- Source data:
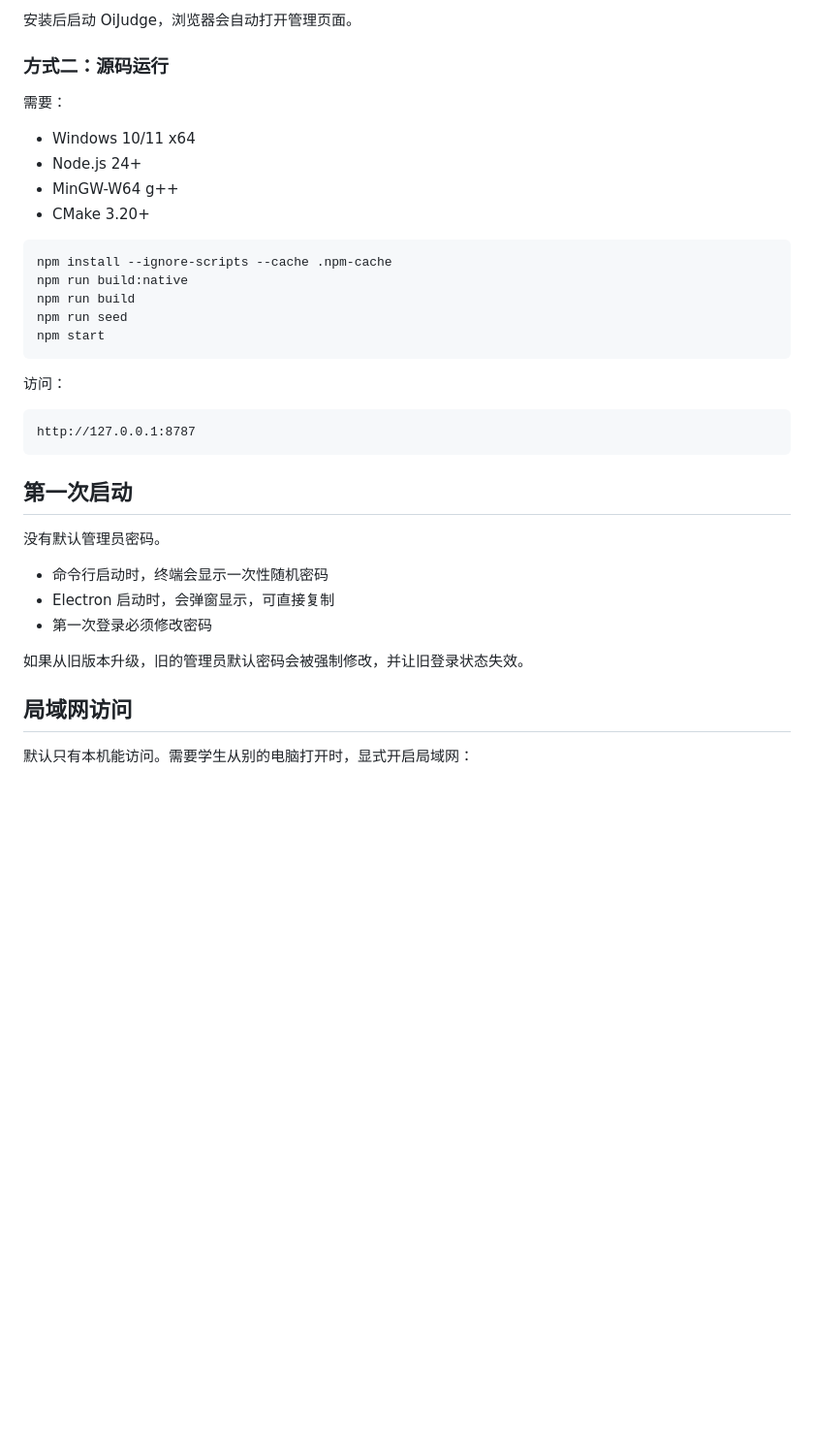
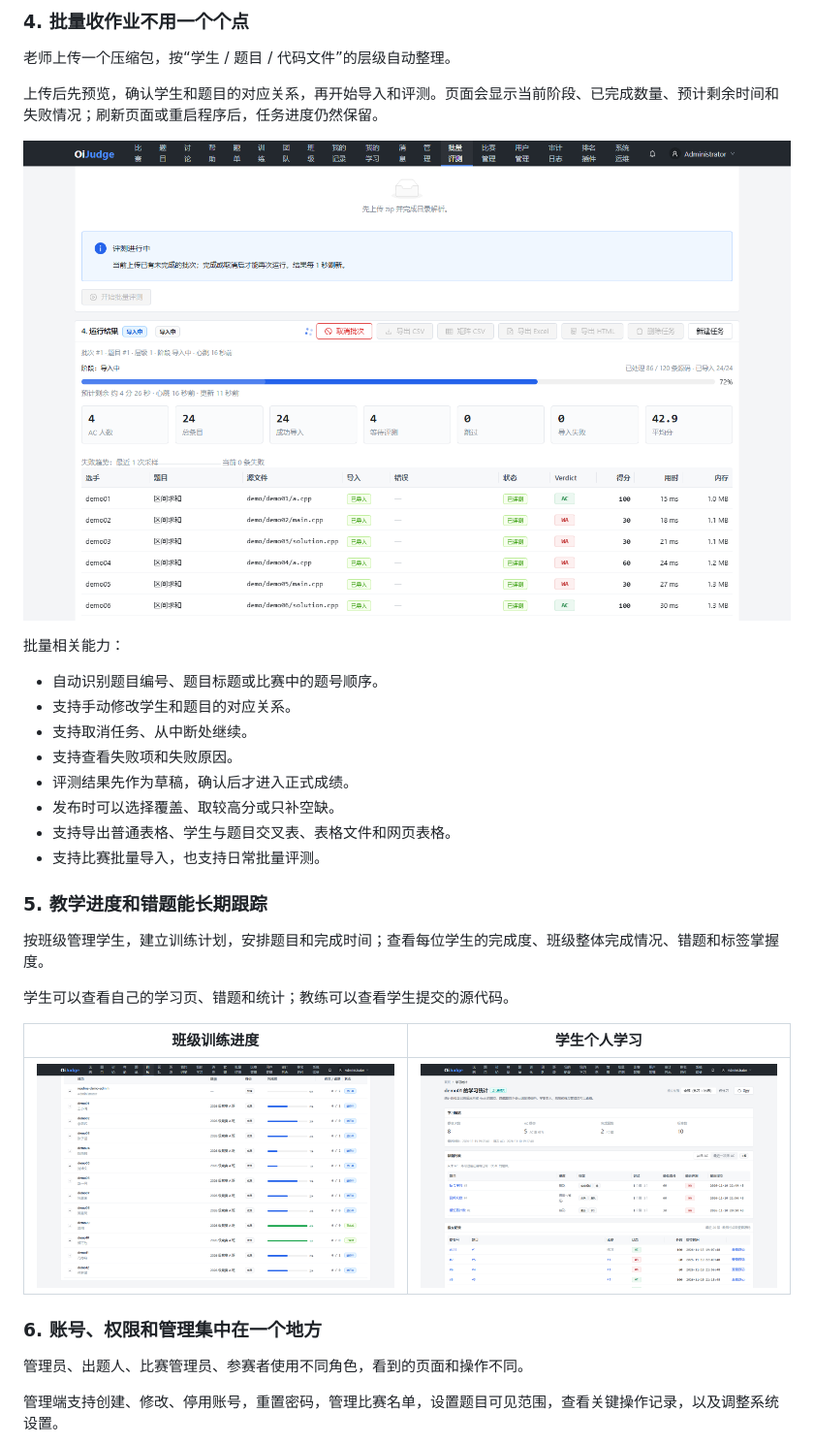
Before and after one commit to LEOOOOOOOOOISME/oi-local-judge, a Markdown page: README.md, the part around one of its changes. Shown at 97% size. Drawn GitHub-style; pictures changed too: docs/assets/screenshots/batch.png, docs/assets/screenshots/learning.png (added); blank space fills up the shorter version.

````diff
--- a/README.md
+++ b/README.md
@@ -85,40 +76,36 @@
 
-安装后启动 OiJudge，浏览器会自动打开管理页面。
+### 4. 批量收作业不用一个个点
 
-### 方式二：源码运行
+老师上传一个压缩包，按“学生 / 题目 / 代码文件”的层级自动整理。
 
-需要：
+上传后先预览，确认学生和题目的对应关系，再开始导入和评测。页面会显示当前阶段、已完成数量、预计剩余时间和失败情况；刷新页面或重启程序后，任务进度仍然保留。
 
-- Windows 10/11 x64
-- Node.js 24+
-- MinGW-W64 g++
-- CMake 3.20+
+![批量任务](docs/assets/screenshots/batch.png)
 
-```powershell
-npm install --ignore-scripts --cache .npm-cache
-npm run build:native
-npm run build
-npm run seed
-npm start
-```
+批量相关能力：
 
-访问：
+- 自动识别题目编号、题目标题或比赛中的题号顺序。
+- 支持手动修改学生和题目的对应关系。
+- 支持取消任务、从中断处继续。
+- 支持查看失败项和失败原因。
+- 评测结果先作为草稿，确认后才进入正式成绩。
+- 发布时可以选择覆盖、取较高分或只补空缺。
+- 支持导出普通表格、学生与题目交叉表、表格文件和网页表格。
+- 支持比赛批量导入，也支持日常批量评测。
 
-```text
-http://127.0.0.1:8787
-```
+### 5. 教学进度和错题能长期跟踪
 
-## 第一次启动
+按班级管理学生，建立训练计划，安排题目和完成时间；查看每位学生的完成度、班级整体完成情况、错题和标签掌握度。
 
-没有默认管理员密码。
+学生可以查看自己的学习页、错题和统计；教练可以查看学生提交的源代码。
 
-- 命令行启动时，终端会显示一次性随机密码
-- Electron 启动时，会弹窗显示，可直接复制
-- 第一次登录必须修改密码
+| 班级训练进度 | 学生个人学习 |
+|---|---|
+| <img src="docs/assets/screenshots/class-training.png" width="100%" alt="班级训练进度" /> | <img src="docs/assets/screenshots/learning.png" width="100%" alt="学生个人学习统计" /> |
 
-如果从旧版本升级，旧的管理员默认密码会被强制修改，并让旧登录状态失效。
+### 6. 账号、权限和管理集中在一个地方
 
-## 局域网访问
+管理员、出题人、比赛管理员、参赛者使用不同角色，看到的页面和操作不同。
 
-默认只有本机能访问。需要学生从别的电脑打开时，显式开启局域网：
+管理端支持创建、修改、停用账号，重置密码，管理比赛名单，设置题目可见范围，查看关键操作记录，以及调整系统设置。
 
````
Also changed, not shown: other parts of README.md (+90 -168 lines), docs/PROGRESS.md (+21 -0 lines), docs/assets/screenshots/admin.png, docs/assets/screenshots/authoring.png (added), docs/assets/screenshots/contest.png, 2 other files.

- What is required: These entries are to be printed again word for word, except for the pictures.

- Output for this exercise:
Before and after one commit to LEOOOOOOOOOISME/oi-local-judge, a Markdown page: README.md, the part around one of its changes. Shown at 97% size. Drawn GitHub-style; pictures changed too: docs/assets/screenshots/batch.png, docs/assets/screenshots/learning.png (added); blank space fills up the shorter version.

````diff
--- a/README.md
+++ b/README.md
@@ -85,40 +76,36 @@
 
-安装后启动 OiJudge，浏览器会自动打开管理页面。
+### 4. 批量收作业不用一个个点
 
-### 方式二：源码运行
+老师上传一个压缩包，按“学生 / 题目 / 代码文件”的层级自动整理。
 
-需要：
+上传后先预览，确认学生和题目的对应关系，再开始导入和评测。页面会显示当前阶段、已完成数量、预计剩余时间和失败情况；刷新页面或重启程序后，任务进度仍然保留。
 
-- Windows 10/11 x64
-- Node.js 24+
-- MinGW-W64 g++
-- CMake 3.20+
+![批量任务](docs/assets/screenshots/batch.png)
 
-```powershell
-npm install --ignore-scripts --cache .npm-cache
-npm run build:native
-npm run build
-npm run seed
-npm start
-```
+批量相关能力：
 
-访问：
+- 自动识别题目编号、题目标题或比赛中的题号顺序。
+- 支持手动修改学生和题目的对应关系。
+- 支持取消任务、从中断处继续。
+- 支持查看失败项和失败原因。
+- 评测结果先作为草稿，确认后才进入正式成绩。
+- 发布时可以选择覆盖、取较高分或只补空缺。
+- 支持导出普通表格、学生与题目交叉表、表格文件和网页表格。
+- 支持比赛批量导入，也支持日常批量评测。
 
-```text
-http://127.0.0.1:8787
-```
+### 5. 教学进度和错题能长期跟踪
 
-## 第一次启动
+按班级管理学生，建立训练计划，安排题目和完成时间；查看每位学生的完成度、班级整体完成情况、错题和标签掌握度。
 
-没有默认管理员密码。
+学生可以查看自己的学习页、错题和统计；教练可以查看学生提交的源代码。
 
-- 命令行启动时，终端会显示一次性随机密码
-- Electron 启动时，会弹窗显示，可直接复制
-- 第一次登录必须修改密码
+| 班级训练进度 | 学生个人学习 |
+|---|---|
+| <img src="docs/assets/screenshots/class-training.png" width="100%" alt="班级训练进度" /> | <img src="docs/assets/screenshots/learning.png" width="100%" alt="学生个人学习统计" /> |
 
-如果从旧版本升级，旧的管理员默认密码会被强制修改，并让旧登录状态失效。
+### 6. 账号、权限和管理集中在一个地方
 
-## 局域网访问
+管理员、出题人、比赛管理员、参赛者使用不同角色，看到的页面和操作不同。
 
-默认只有本机能访问。需要学生从别的电脑打开时，显式开启局域网：
+管理端支持创建、修改、停用账号，重置密码，管理比赛名单，设置题目可见范围，查看关键操作记录，以及调整系统设置。
 
````
Also changed, not shown: other parts of README.md (+90 -168 lines), docs/PROGRESS.md (+21 -0 lines), docs/assets/screenshots/admin.png, docs/assets/screenshots/authoring.png (added), docs/assets/screenshots/contest.png, 2 other files.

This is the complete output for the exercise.